Authorities say suspect tried to detonate what turned out to be a phony bombhttp://www.msnbc.msn.com/id/40568646/ns/us_news-security/
BALTIMORE — A man has been arrested for plotting to blow up a military recruitment center in the Baltimore area, authorities said Wednesday.
The Baltimore man planned to detonate a vehicle bomb at a U.S. Armed Forces recruitment center in Catonsville, Md., a plot that was a sting operation, the U.S. Justice Department said.
"There was no actual danger to the public as the explosives were inert and the suspect had been carefully monitored by law enforcement for months," said Justice Department spokesman Dean Boyd.
He faces charges of attempted murder and attempted use of a weapon of mass destruction.
Court documents identified the suspect as Antonio Martinez, also known as Muhammad Hussain.
He is alleged to have told an undercover FBI source in October that he was seeking to attack and kill military personnel.
In conversations through his Facebook account, Martinez allegedly told the source that all he thinks about is jihad.
The documents say Martinez talked with the source about shooting people inside the center and burning the building.
The arrest follows a series of sting operations by law enforcement agencies involving terrorism plots, including one case in which an Oregon man was arrested last month

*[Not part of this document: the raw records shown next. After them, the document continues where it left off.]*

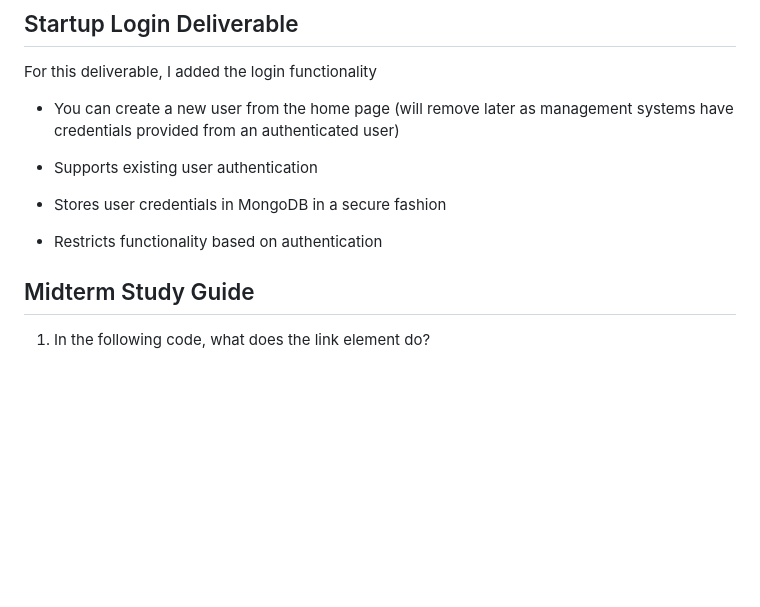
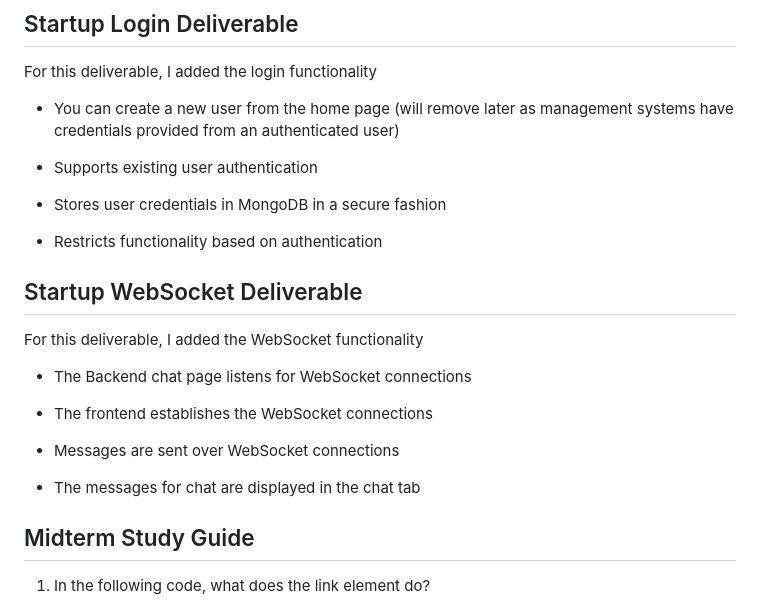
Before and after one commit to tutrilla/startup, a Markdown page: README.md, the part around the change. Drawn GitHub-style; blank space fills up the shorter version.

Commit message:
Updated README.md file with deliverable information about websockets

```diff
--- a/README.md
+++ b/README.md
@@ -107,6 +107,18 @@ For this deliverable, I added the login functionality
 - Stores user credentials in MongoDB in a secure fashion
 
 - Restricts functionality based on authentication
+
+## Startup WebSocket Deliverable
+
+For this deliverable, I added the WebSocket functionality
+
+- The Backend chat page listens for WebSocket connections
+
+- The frontend establishes the WebSocket connections
+
+- Messages are sent over WebSocket connections
+
+- The messages for chat are displayed in the chat tab
 
 ## Midterm Study Guide
 
```
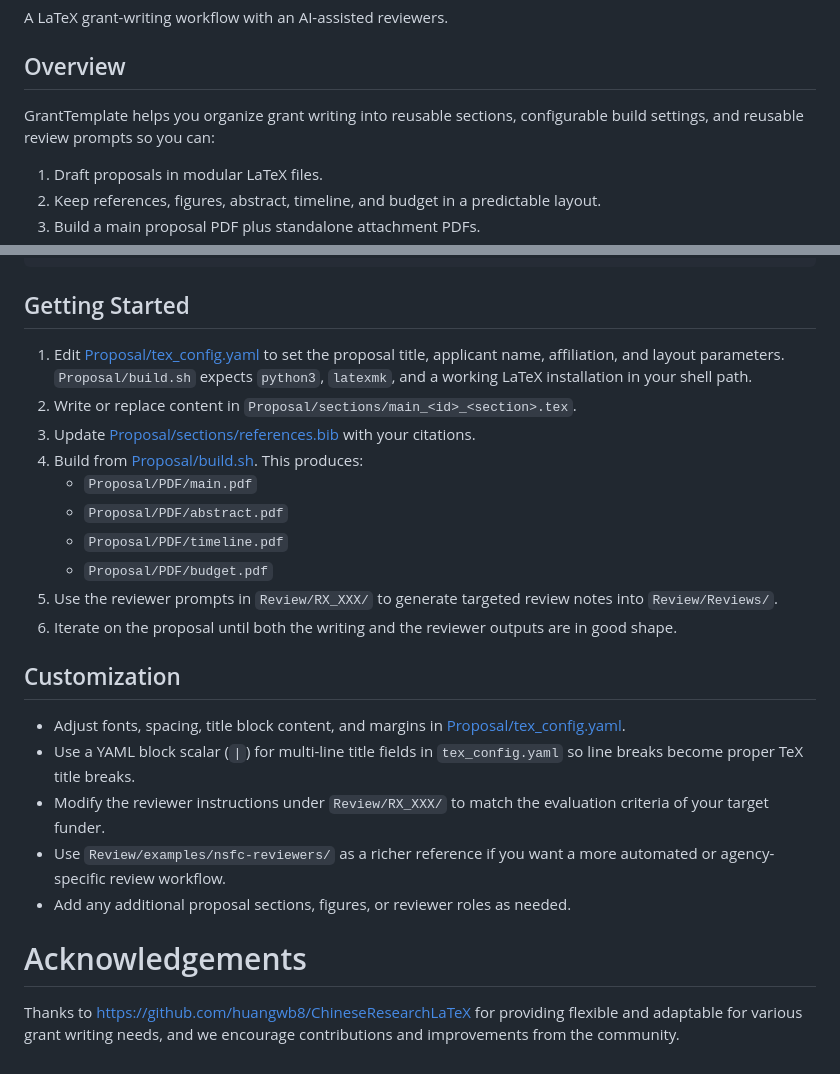
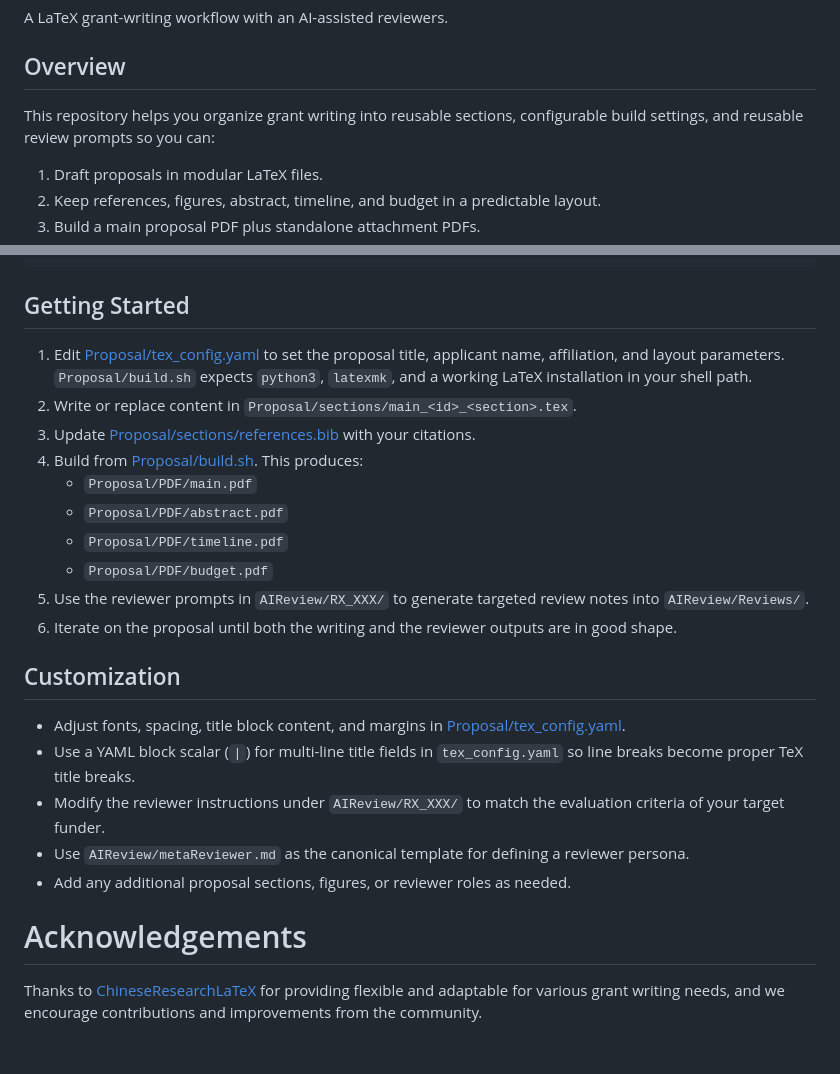
Before and after one commit to anlijuncn/AIGrant, a Markdown page: README.md, 2 parts joined by grey strips. Drawn GitHub-style.

```diff
--- a/README.md
+++ b/README.md
@@ -4,7 +4,7 @@ A LaTeX grant-writing workflow with an AI-assisted reviewers.
 
 ## Overview
 
-GrantTemplate helps you organize grant writing into reusable sections, configurable build settings, and reusable review prompts so you can:
+This repository helps you organize grant writing into reusable sections, configurable build settings, and reusable review prompts so you can:
 
 1. Draft proposals in modular LaTeX files.
 2. Keep references, figures, abstract, timeline, and budget in a predictable layout.
@@ -64,7 +64,7 @@ Review/                                  # AI review prompts, rubrics, examples,
    - `Proposal/PDF/abstract.pdf`
    - `Proposal/PDF/timeline.pdf`
    - `Proposal/PDF/budget.pdf`
-5. Use the reviewer prompts in `Review/RX_XXX/` to generate targeted review notes into `Review/Reviews/`.
+5. Use the reviewer prompts in `AIReview/RX_XXX/` to generate targeted review notes into `AIReview/Reviews/`.
 6. Iterate on the proposal until both the writing and the reviewer outputs are in good shape.
 
 ## Customization
@@ -73,8 +73,8 @@ Review/                                  # AI review prompts, rubrics, examples,
 - Use a YAML block scalar (`|`) for multi-line title fields in `tex_config.yaml` so line breaks become proper TeX title breaks.
-- Modify the reviewer instructions under `Review/RX_XXX/` to match the evaluation criteria of your target funder.
-- Use `Review/examples/nsfc-reviewers/` as a richer reference if you want a more automated or agency-specific review workflow.
+- Modify the reviewer instructions under `AIReview/RX_XXX/` to match the evaluation criteria of your target funder.
+- Use `AIReview/metaReviewer.md` as the canonical template for defining a reviewer persona.
 - Add any additional proposal sections, figures, or reviewer roles as needed.
 
 # Acknowledgements
 
-Thanks to https://github.com/huangwb8/ChineseResearchLaTeX for providing flexible and adaptable for various grant writing needs, and we encourage contributions and improvements from the community.
+Thanks to [ChineseResearchLaTeX](https://github.com/huangwb8/ChineseResearchLaTeX) for providing flexible and adaptable for various grant writing needs, and we encourage contributions and improvements from the community.
```
Also changed, not shown: other parts of README.md (+4 -4 lines).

on charges he tried to detonate a car bomb near a Christmas tree lighting ceremony in Portland.
- Only on msnbc.com
A senior FBI official told NBC News the suspect had been under surveillance for two months, was given a phony bomb and was then arrested after trying to detonate it at the recruitment center. The Armed Forces Career Center, located in a shopping center, houses Army, Air Force and Marine Corps recruiters.
Officials said he gave off repeated warning signs before the sting began, trying at least three times to persuade people he knew to get him guns. He also posted videos online advocating violent jihad, they said.
An official told the Associated Press that the suspect is a United States citizen.
Authorities said there is no evidence the man is tied to the recent shootings at military recruiting centers in the Washington, D.C. metro area. An unknown person shot at military buildings at least five times between Oct. 16 and Nov. 2. No one was injured in the shootings.